What is being asked: A single number is required: how many lines in the records below contain "white".
━━━━━━━━━━━━━━━━━━━━
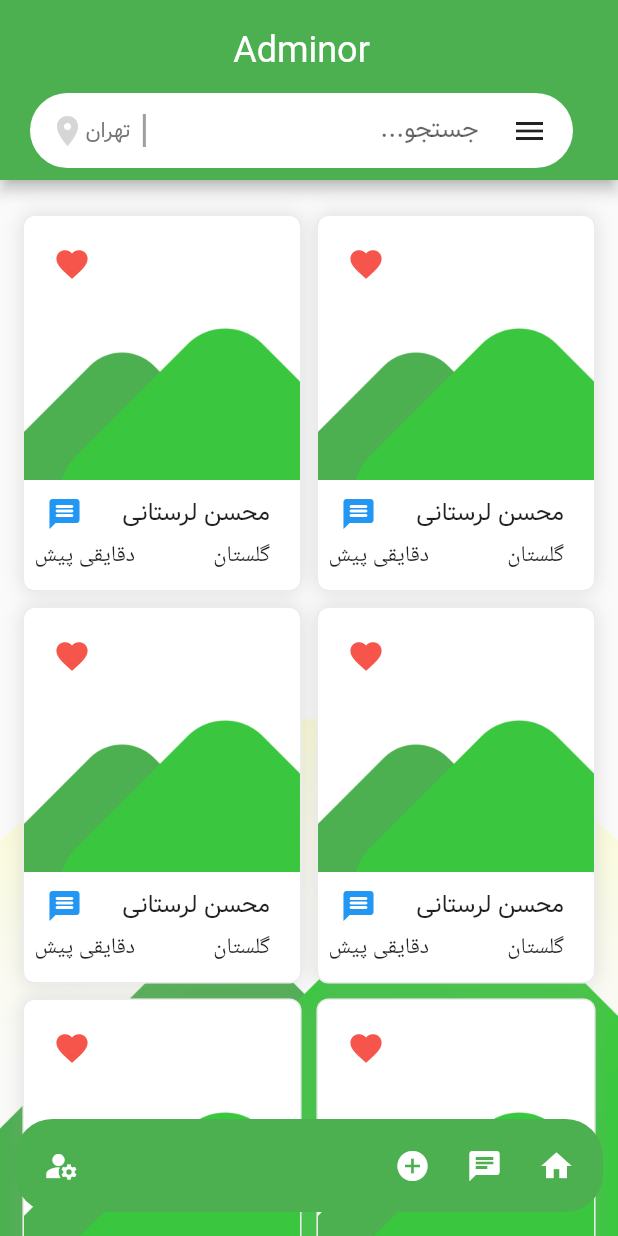
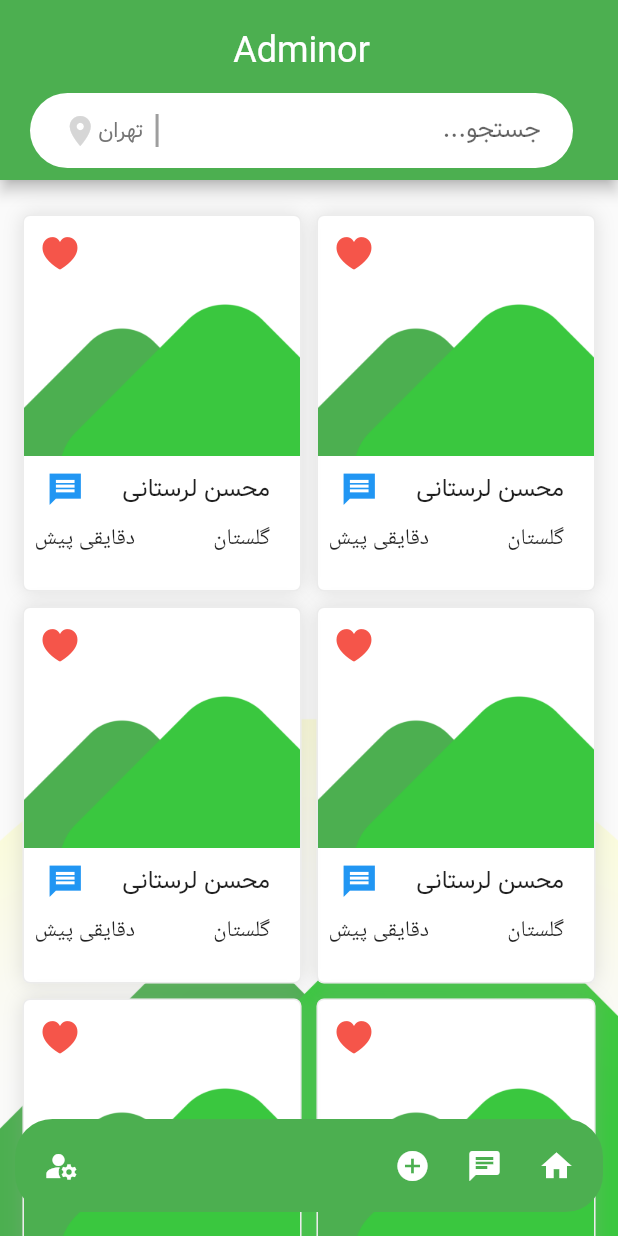
Before and after one commit to MadPad124/Adminor, a Flutter app: the AdvertisingPage screen opened directly, on a phone screen of 412 x 824 dp. Run offline on Flutter 3.47's test engine with Material 2 defaults, Android fonts, the phone set to English and light mode, and no system bars; our stand-ins replace animated_splash_screen, animated_text_kit, page_transition, shared_preferences; accounts and stored records are empty; project files that could hold a hidden picture were left out.

Commit message:
like is changed menu changed drawer is removed

```diff
--- a/lib/AdeversitingPage.dart
+++ b/lib/AdeversitingPage.dart
@@ -1,4 +1,6 @@
 
+import 'package:adminor/HomePages/home.dart';
+import 'package:flutter/cupertino.dart';
 import 'package:flutter/material.dart';
 //import 'package:flutter/scheduler.dart';
 bool liked=false;
@@ -12,58 +14,7 @@ class _AdvertisingPageState extends State<AdvertisingPage> {
   @override
   Widget build(BuildContext context) {
     TextEditingController searchBoxController=TextEditingController();
-    GlobalKey<ScaffoldState> _scaffoldState = GlobalKey<ScaffoldState>();
-
     return Scaffold(
-      key: _scaffoldState,
-      drawer: Drawer(
-        child:
-        ListView(
-          padding: EdgeInsets.zero,
-          children: <Widget>[
-             DrawerHeader(
-              decoration: const BoxDecoration(
-                color: Colors.green,
-              ),
-              child: Column(
-                mainAxisAlignment: MainAxisAlignment.spaceEvenly,
-                crossAxisAlignment: CrossAxisAlignment.start,
-                children: [
-                  Row(children: [
-                    const Icon(Icons.account_circle_rounded,size: 80,color: Colors.white,),
-                    SizedBox(width: 150,child:
-                    ListTile(
-                      title: const Text('حسین کریمیان',style: TextStyle(fontFamily: 'vazir',fontSize: 16,color: Colors.white),),
-                      subtitle: const Text('تهران',style: TextStyle(fontFamily: 'vazir',color: Colors.white),),
-                      onTap: (){},
-                    )
-                    ),
-                  ],
-                  ),
-                  const SizedBox(height: 7,),
-                  Container(width:300,decoration: const BoxDecoration(border: Border(bottom: BorderSide(color: Colors.white,width: 2))),),
-                  TextButton(onPressed: (){}, child:const Text('خروج',style: TextStyle(fontFamily: 'vazir',color: Colors.red,fontSize: 15) ), )
-                ],
-              ),
-
-            ),
-            ListTile(
-              title: const Text('Item 1'),
-              onTap: () {
-                // Update the state of the app.
-                // ...
-              },
-            ),
-            ListTile(
-              title: const Text('Item 2'),
-              onTap: () {
-                // Update the state of the app.
-                // ...
-              },
-            ),
-          ],
-        ),
-      ),
       appBar: AppBar(
         automaticallyImplyLeading: false,
         backgroundColor: Colors.green,
@@ -87,7 +38,6 @@ class _AdvertisingPageState extends State<AdvertisingPage> {
                       mainAxisAlignment: MainAxisAlignment.spaceAround,
                       crossAxisAlignment: CrossAxisAlignment.center,
                       children: [
-                        IconButton(onPressed: (){_scaffoldState.currentState!.openDrawer();}, icon:const Icon(Icons.menu)),
                         SizedBox(
                           width: MediaQuery.of(context).size.width-200,
                             child:
@@ -181,10 +131,7 @@ class _AdvertisingPageState extends State<AdvertisingPage> {
                                   mainAxisAlignment: MainAxisAlignment.center,
                                   crossAxisAlignment: CrossAxisAlignment.center,
                                   children: [
-                                    Padding(
-                                      padding: const EdgeInsets.only(left: 8.0),
-                                      child: Icon(Icons.location_on,color: Colors.grey[350],),
-                                    ),
+                                    Icon(Icons.location_on,color: Colors.grey[350],),
                                      Container(padding: const EdgeInsets.only(right: 8),decoration:const BoxDecoration(border: Border(right: BorderSide(color: Colors.grey,width: 2))),child: Text('تهران',style: TextStyle(fontFamily: 'Vazir',fontSize: 14,color: Colors.grey[600]),))],),
                               )
 
@@ -223,21 +170,21 @@ class _AdvertisingPageState extends State<AdvertisingPage> {
               child: Container(
                 decoration: BoxDecoration(color: Colors.white,
                     boxShadow: [BoxShadow(color: Colors.grey.withOpacity(0.3),blurRadius: 10,spreadRadius: 0)],
-                    borderRadius: BorderRadius.circular(8),
+                    borderRadius: BorderRadius.circular(5),
                     border: Border.all(color: Colors.grey.withOpacity(0.2), width: 1,)),
                 child: Column(children: [
                   Row(mainAxisAlignment: MainAxisAlignment.end,
                     children: [
                       Padding(
-                        padding:  EdgeInsets.all(8.0),
+                        padding:  const EdgeInsets.all(0),
                         child: IconButton(onPressed: (){
                           setState(() {
                             liked=!liked;
                           });
-                        }, icon:liked==true?Icon(Icons.favorite_border,color: Colors.black.withOpacity(0.5),size: 25,):Icon(Icons.favorite,color: Colors.red.withOpacity(0.9),size: 25,)),
+                        }, icon:liked==true?Icon(CupertinoIcons.heart,color: Colors.black.withOpacity(0.5),size: 28,):Icon(CupertinoIcons.heart_fill,color: Colors.red.withOpacity(0.9),size: 28,)),
                       )],),
                   Image.asset('assets/images/splash-bottom-page-image.png',),
-                  const Column(
+                   const Column(
                     crossAxisAlignment: CrossAxisAlignment.start,
                     children: [
                       Padding(
@@ -248,13 +195,13 @@ class _AdvertisingPageState extends State<AdvertisingPage> {
                             Text('محسن لرستانی',style: TextStyle(fontFamily: 'Vazir',fontSize: 16,),),
                             Padding(
                               padding: EdgeInsets.only(left: 15.0),
-                              child: Icon(Icons.message_rounded,color: Colors.blue,),
+                              child: Icon(Icons.message_sharp,color: Colors.blue,size: 25,),
                             ),
                           ],
                         ),
                       ),
                       Padding(
-                        padding: EdgeInsets.only(bottom: 5.0,left: 7,right: 20),
+                        padding: EdgeInsets.only(bottom: 5.0,left: 7,right: 20,top: 5),
                         child: Row(mainAxisAlignment: MainAxisAlignment.spaceBetween,children: [Text('گلستان'),Text('دقایقی پیش'),],),
                       )
                     ],),
@@ -288,7 +235,7 @@ class _AdvertisingPageState extends State<AdvertisingPage> {
                       icon: const Icon(Icons.home, color: Colors.white,)),
                   IconButton(onPressed: () {},
                       icon: const Icon(Icons.chat, color: Colors.white)),
-                  IconButton(onPressed: () {},
+                  IconButton(onPressed: () {Navigator.push(context, MaterialPageRoute(builder: (context) => const HomePage(),));},
                       icon: const Icon(Icons.add_circle, color: Colors.white)),
                 ],),
               IconButton(onPressed: () {},
```
Also changed, not shown: lib/homePages/home.dart (+23 -12 lines).
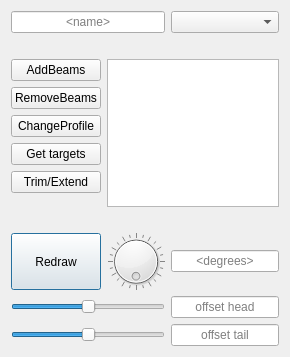
oddtopus/flamingo, file dialogs/fbranch.ui: the form before one commit.
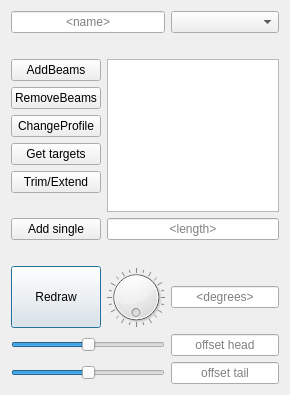
The form after the commit.

Commit message: Improved pipeBranch and dialog of frameBranch

```diff
--- a/dialogs/fbranch.ui
+++ b/dialogs/fbranch.ui
@@ -7,7 +7,7 @@
     <x>0</x>
     <y>0</y>
     <width>290</width>
-    <height>357</height>
+    <height>395</height>
    </rect>
   </property>
   <property name="sizePolicy">
@@ -20,7 +20,7 @@
    <string>FrameBranch Manager</string>
   </property>
   <layout class="QGridLayout" name="gridLayout_2">
-   <item row="10" column="0" colspan="3">
+   <item row="11" column="0" colspan="3">
     <widget class="QLabel" name="lab2">
      <property name="text">
       <string>&lt;no target selected&gt;</string>
@@ -30,7 +30,7 @@
      </property>
     </widget>
    </item>
-   <item row="12" column="0">
+   <item row="13" column="0">
     <widget class="QPushButton" name="btnRefresh">
      <property name="sizePolicy">
       <sizepolicy hsizetype="Minimum" vsizetype="Expanding">
@@ -43,7 +43,7 @@
      </property>
     </widget>
    </item>
-   <item row="12" column="2">
+   <item row="13" column="2">
     <widget class="QLineEdit" name="editAngle">
      <property name="minimumSize">
       <size>
@@ -88,7 +88,7 @@
      </property>
     </widget>
    </item>
-   <item row="12" column="1">
+   <item row="13" column="1">
     <widget class="QDial" name="dialAngle">
      <property name="maximum">
       <number>359</number>
@@ -134,7 +134,7 @@
      </property>
     </widget>
    </item>
-   <item row="13" column="2">
+   <item row="14" column="2">
     <widget class="QLineEdit" name="editHead">
      <property name="alignment">
       <set>Qt::AlignCenter</set>
@@ -144,7 +144,7 @@
      </property>
     </widget>
    </item>
-   <item row="14" column="2">
+   <item row="15" column="2">
     <widget class="QLineEdit" name="editTail">
      <property name="alignment">
       <set>Qt::AlignCenter</set>
@@ -154,17 +154,17 @@
      </property>
     </widget>
    </item>
-   <item row="13" column="0" colspan="2">
-    <widget class="QSlider" name="sliHead">
-     <property name="minimum">
-      <number>-99</number>
-     </property>
-     <property name="orientation">
-      <enum>Qt::Horizontal</enum>
-     </property>
-    </widget>
-   </item>
    <item row="14" column="0" colspan="2">
+    <widget class="QSlider" name="sliHead">
+     <property name="minimum">
+      <number>-99</number>
+     </property>
+     <property name="orientation">
+      <enum>Qt::Horizontal</enum>
+     </property>
+    </widget>
+   </item>
+   <item row="15" column="0" colspan="2">
     <widget class="QSlider" name="sliTail">
      <property name="minimum">
       <number>-99</number>
@@ -191,6 +191,23 @@
      </property>
     </widget>
    </item>
+   <item row="10" column="0">
+    <widget class="QPushButton" name="btnSingle">
+     <property name="text">
+      <string>Add single</string>
+     </property>
+    </widget>
+   </item>
+   <item row="10" column="1" colspan="2">
+    <widget class="QLineEdit" name="editLength">
+     <property name="alignment">
+      <set>Qt::AlignCenter</set>
+     </property>
+     <property name="placeholderText">
+      <string>&lt;length&gt;</string>
+     </property>
+    </widget>
+   </item>
   </layout>
  </widget>
  <resources/>
```
The commit also changes 5 other files.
━━━━━━━━━━━━━━━━━━━━
Output of the task: 8